All Saints’, Great Glemham
It was a beautiful, warm day, and the last day of my break in east Suffolk. After a perfect walk through all the habitats Walberswick had to offer, I set off homeward with enough time to visit two churches.
Great Glemham was my first stop, a village known to me only as the location of the Alde Valley Festival in spring, to which I had managed one failed visit with my friend Cristina, neither of us realising it was closed on a Monday. I will make it there one day, especially since there seems now to be an autumn festival as well.
I was surprised when I reached the village: it was not how I imagined it at all, especially after visiting Little Glemham church. It is true, that was a gloomy, rainy day, and today was sunny; but this seemed an altogether brighter and more welcoming place, regardless of the weather. Great Glemham didn’t seem so great, however, either in church or village. In size only, I mean, because I was thoroughly delighted by what I found: a little church in the centre of a small village with pretty rows of cottages on either side of the lane. Thankfully, the A12 seemed not to bother this place in the slightest.
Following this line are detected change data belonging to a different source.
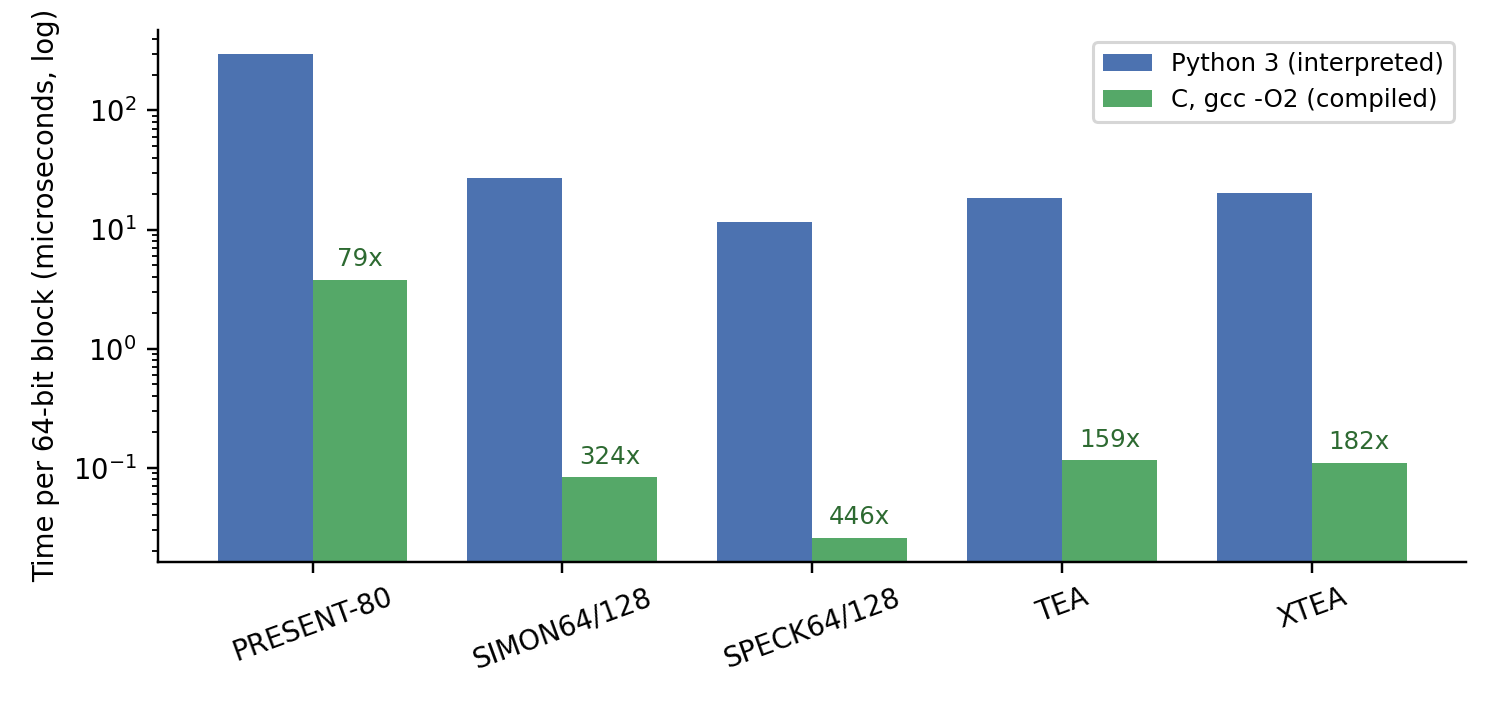
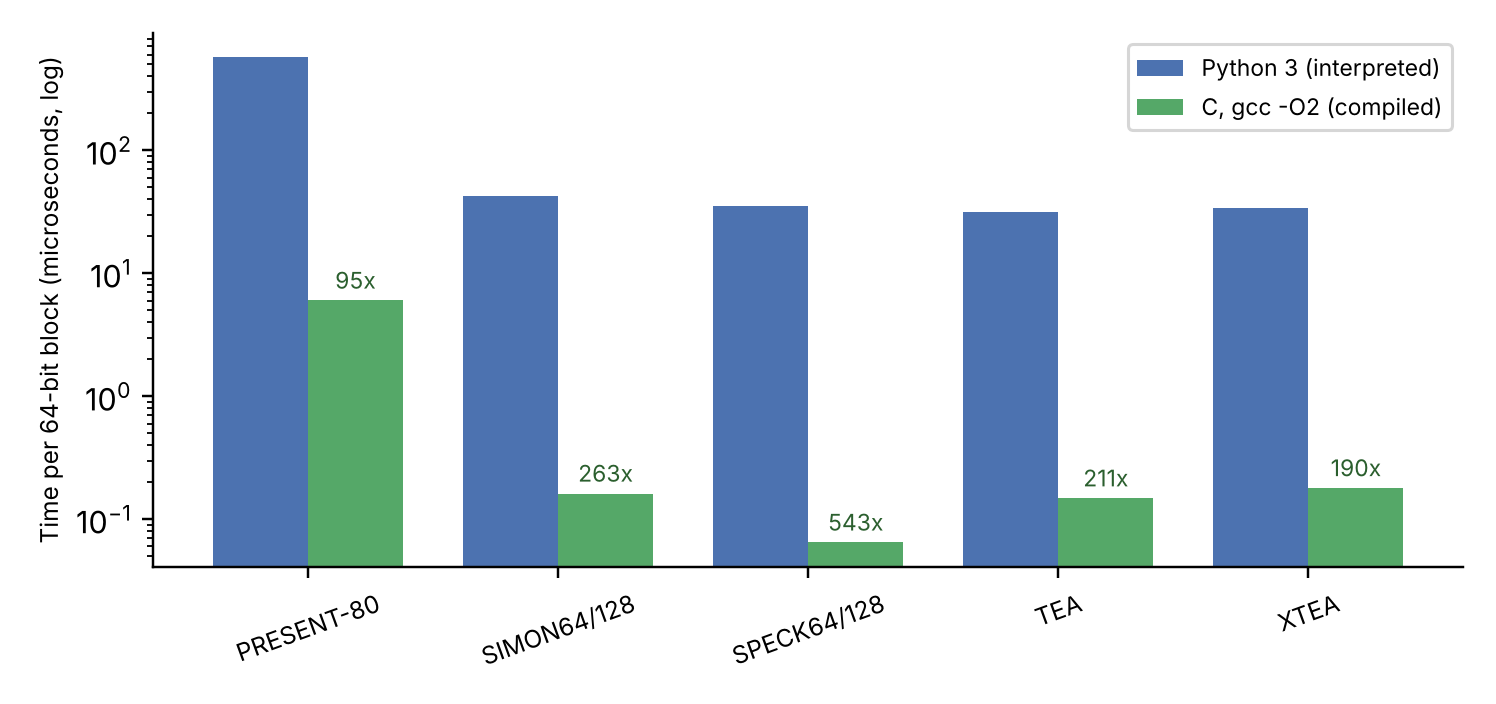
Add files via upload

diff --git a/software/figures_bench.py b/software/figures_bench.py
@@ -1,0 +1,27 @@
+"""Draws the interpreted-versus-compiled timing figure (fig_c_bench.png)
+from bench_results.json (Python timings) and results_c.json (C timings)."""
+import json
+import matplotlib
+matplotlib.use('Agg')
+import matplotlib.pyplot as plt
+import numpy as np
+
+py = json.load(open('bench_results.json'))['results']
+c = json.load(open('results_c.json'))
+names = ['PRESENT-80', 'SIMON64/128', 'SPECK64/128', 'TEA', 'XTEA']
+t_py = [py[n]['us_per_block'] for n in names]
+t_c = [c[n]['ns_blk'] / 1000.0 for n in names]
+
+x = np.arange(len(names)); w = 0.38
+fig, ax = plt.subplots(figsize=(6.8, 3.2))
+ax.bar(x - w / 2, t_py, w, color='#4C72B0', label='Python 3 (interpreted)')
+ax.bar(x + w / 2, t_c, w, color='#55A868', label='C, gcc -O2 (compiled)')
+for i, (a, b) in enumerate(zip(t_py, t_c)):
+    ax.text(i + w / 2, b * 1.25, f'{int(a / b + 0.5)}x', ha='center', fontsize=7.5, color='#2B5F2E')
+ax.set_yscale('log')
+ax.set_ylabel('Time per 64-bit block (microseconds, log)', fontsize=8)
+ax.set_xticks(x); ax.set_xticklabels(names, rotation=20, fontsize=8)
+ax.spines['top'].set_visible(False); ax.spines['right'].set_visible(False)
+ax.legend(fontsize=7.5, loc='upper right')
+fig.tight_layout(); fig.savefig('fig_c_bench.png', dpi=220); plt.close(fig)
+print('saved fig_c_bench.png')

diff --git a/README.md b/README.md
@@ -6,8 +6,10 @@ Code and raw results for the empirical evaluation in the manuscript
 > Resource Constrained IoT Devices: Design Principles, Efficiency Trade offs, Empirical
 > Evaluation, and Open Research Gaps" (manuscript under review).
 
-Every table and figure in the empirical section of the manuscript is produced by the scripts
-in this repository.
+The values in every table of the empirical section of the manuscript are produced by the
+scripts in this repository, and the result files hold the numbers that the tables report.
+The timing values stored here were measured on Linux 6.6.159, Intel Xeon CPU at 2.20 GHz,
+Python 3.13.18.
 
 ## Ciphers
 
@@ -53,7 +55,7 @@ relative path.
 | `software/experiments2.py` | SAC matrices, exact S-box differential and linear tables, statistical tests, key schedule diffusion, ECB and CBC image encryption |
 | `software/experiments3.py` | differential probability decay, minimum active S-box count for PRESENT, avalanche z-test, statistical battery with a biased control |
 | `software/experiments4.py` | pixel correlation and key sensitivity |
-| `software/figures.py` | the data figures |
+| `software/figures.py`, `software/figures_bench.py` | the timing, avalanche and round diffusion figures |
 | `hardware/exp_new.py`, `exp_new2.py`, `exp_new3.py` | the same security metrics for GIFT-64, PRINCE, LED-64, RECTANGLE-80 |
 
 ### Constrained-device measurements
All Saints’, Frostenden
It was my third attempt to visit Frostenden. This time, having failed to note down the keyholder’s contact details on my last visit, I looked at my call history and phoned the number that I concluded must have been either for Wrentham or Frostenden. It didn’t much matter which: I wanted to visit both. It might sound odd to whoever answered that I didn’t actually know who I was calling… but it was my best hope of getting in, as I could find no information online.
A gentleman called Paul Scriven answered the phone, and told me he was keyholder of Frostenden church. It turned out he’d been at my concert in ‘Coovehithe’ in March, which made my church-visiting-cello-playing intentions thankfully devoid of suspicion.
All Saints’, All Saints South Elmham
It was time for a return visit to the South Elmhams and Ilketshalls. I had visited many, but by no means all, the ‘Saints’: they boast a total of 13 churches between them. And, so far, I’d found all of them open.
All Saints’ was my first stop. I drove down a track signposted to the church, until it stopped at the entrance to a house. Another signpost pointed along a field edge, and behind a high hedge I could see the church tower. Reassured that it was close by, I took out my cello, bag and music stand and walked along the footpath.
St Andrew’s, Walberswick
For some time, I thought there were only ruins at Walberswick church. I’m not sure why. Perhaps because I’d never walked, only driven, past, and when driving one’s eyes are drawn to the most obvious feature: ruins are hard to overlook. That was the only reason I hadn’t yet visited Walberswick church: I was waiting for a convenient sunny summer day. But after giving a concert at Covehithe, I read its history, in which a comparison was made to Walberswick: they were both small churches built within the shell of a larger church. The ruins of the large churches are in fact on the scale of Blythburgh. The newer, small churches are completely out of proportion with the enormous towers they join onto, but each is unique and beautiful.